→ Input:

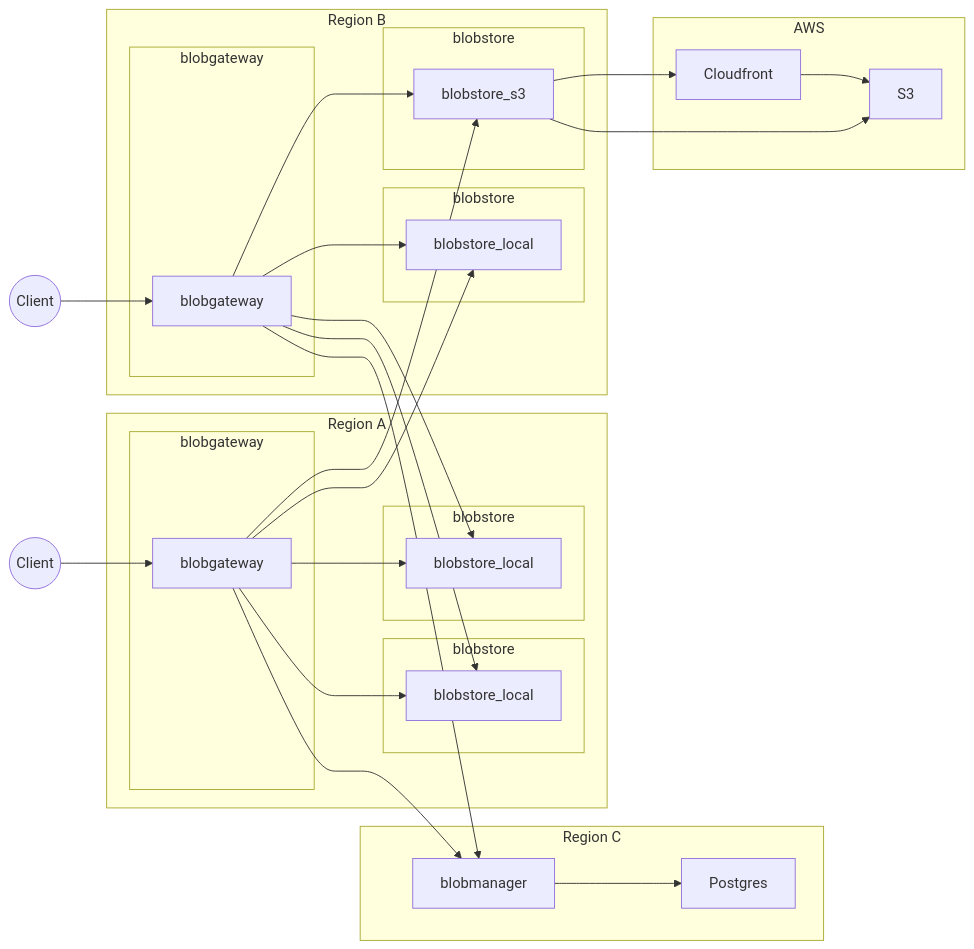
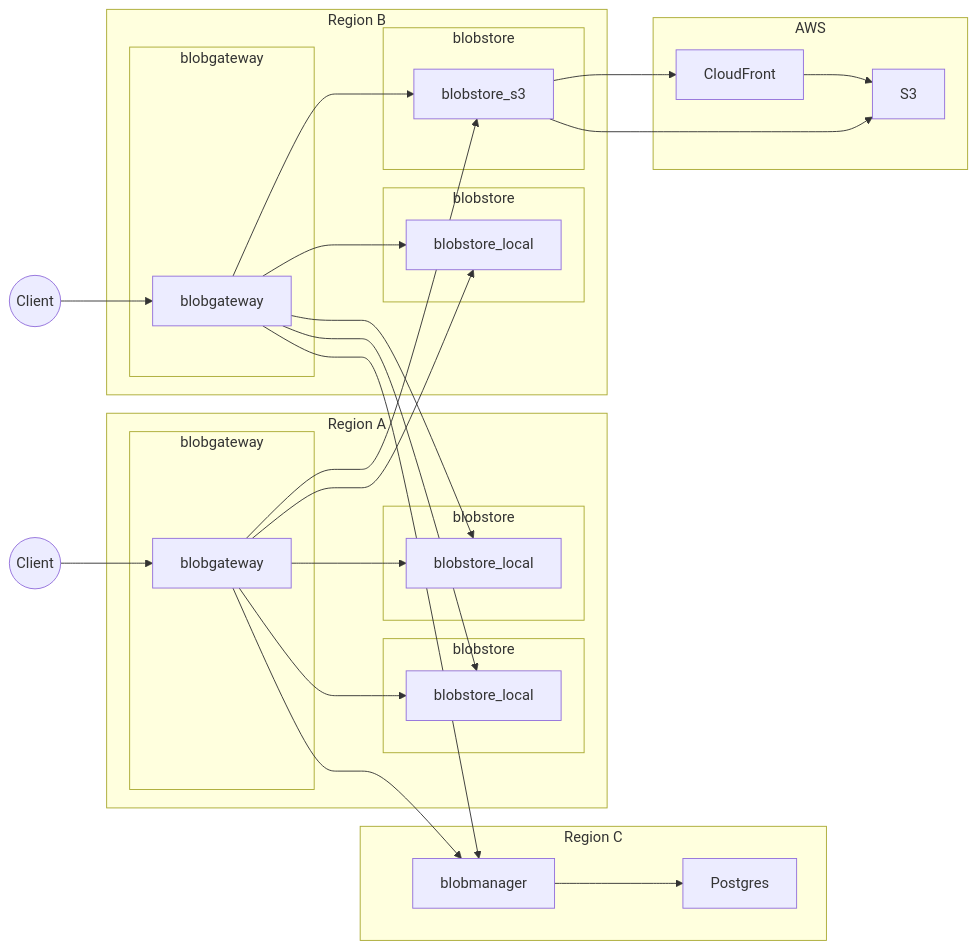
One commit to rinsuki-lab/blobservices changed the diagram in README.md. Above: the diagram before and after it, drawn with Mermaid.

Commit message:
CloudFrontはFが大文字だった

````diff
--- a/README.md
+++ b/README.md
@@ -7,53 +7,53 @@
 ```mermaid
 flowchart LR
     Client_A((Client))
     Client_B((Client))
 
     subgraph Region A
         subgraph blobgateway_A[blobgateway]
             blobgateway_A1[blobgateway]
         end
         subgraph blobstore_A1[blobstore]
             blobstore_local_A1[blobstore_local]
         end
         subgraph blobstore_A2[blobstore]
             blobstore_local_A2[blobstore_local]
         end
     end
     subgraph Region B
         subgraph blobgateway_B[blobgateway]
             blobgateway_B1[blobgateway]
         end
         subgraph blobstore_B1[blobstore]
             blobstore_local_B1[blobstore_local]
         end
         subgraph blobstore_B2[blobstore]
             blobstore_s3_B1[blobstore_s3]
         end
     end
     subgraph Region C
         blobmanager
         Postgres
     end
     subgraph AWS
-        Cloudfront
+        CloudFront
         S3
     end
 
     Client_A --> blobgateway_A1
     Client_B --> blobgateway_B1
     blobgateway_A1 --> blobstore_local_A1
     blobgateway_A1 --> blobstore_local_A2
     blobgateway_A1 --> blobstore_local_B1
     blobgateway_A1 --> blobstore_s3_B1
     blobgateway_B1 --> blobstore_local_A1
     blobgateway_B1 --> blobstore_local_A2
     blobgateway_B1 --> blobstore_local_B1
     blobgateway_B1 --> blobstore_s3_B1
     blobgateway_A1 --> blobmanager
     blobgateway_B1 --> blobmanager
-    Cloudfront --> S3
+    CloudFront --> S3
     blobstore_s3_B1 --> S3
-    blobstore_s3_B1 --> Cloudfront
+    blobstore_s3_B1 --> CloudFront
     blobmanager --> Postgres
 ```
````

→ Action item: Where the string "subgraph" occurs in a line of the listing, copy the line.

→ Completed task:
     subgraph Region A
         subgraph blobgateway_A[blobgateway]
         subgraph blobstore_A1[blobstore]
         subgraph blobstore_A2[blobstore]
     subgraph Region B
         subgraph blobgateway_B[blobgateway]
         subgraph blobstore_B1[blobstore]
         subgraph blobstore_B2[blobstore]
     subgraph Region C
     subgraph AWS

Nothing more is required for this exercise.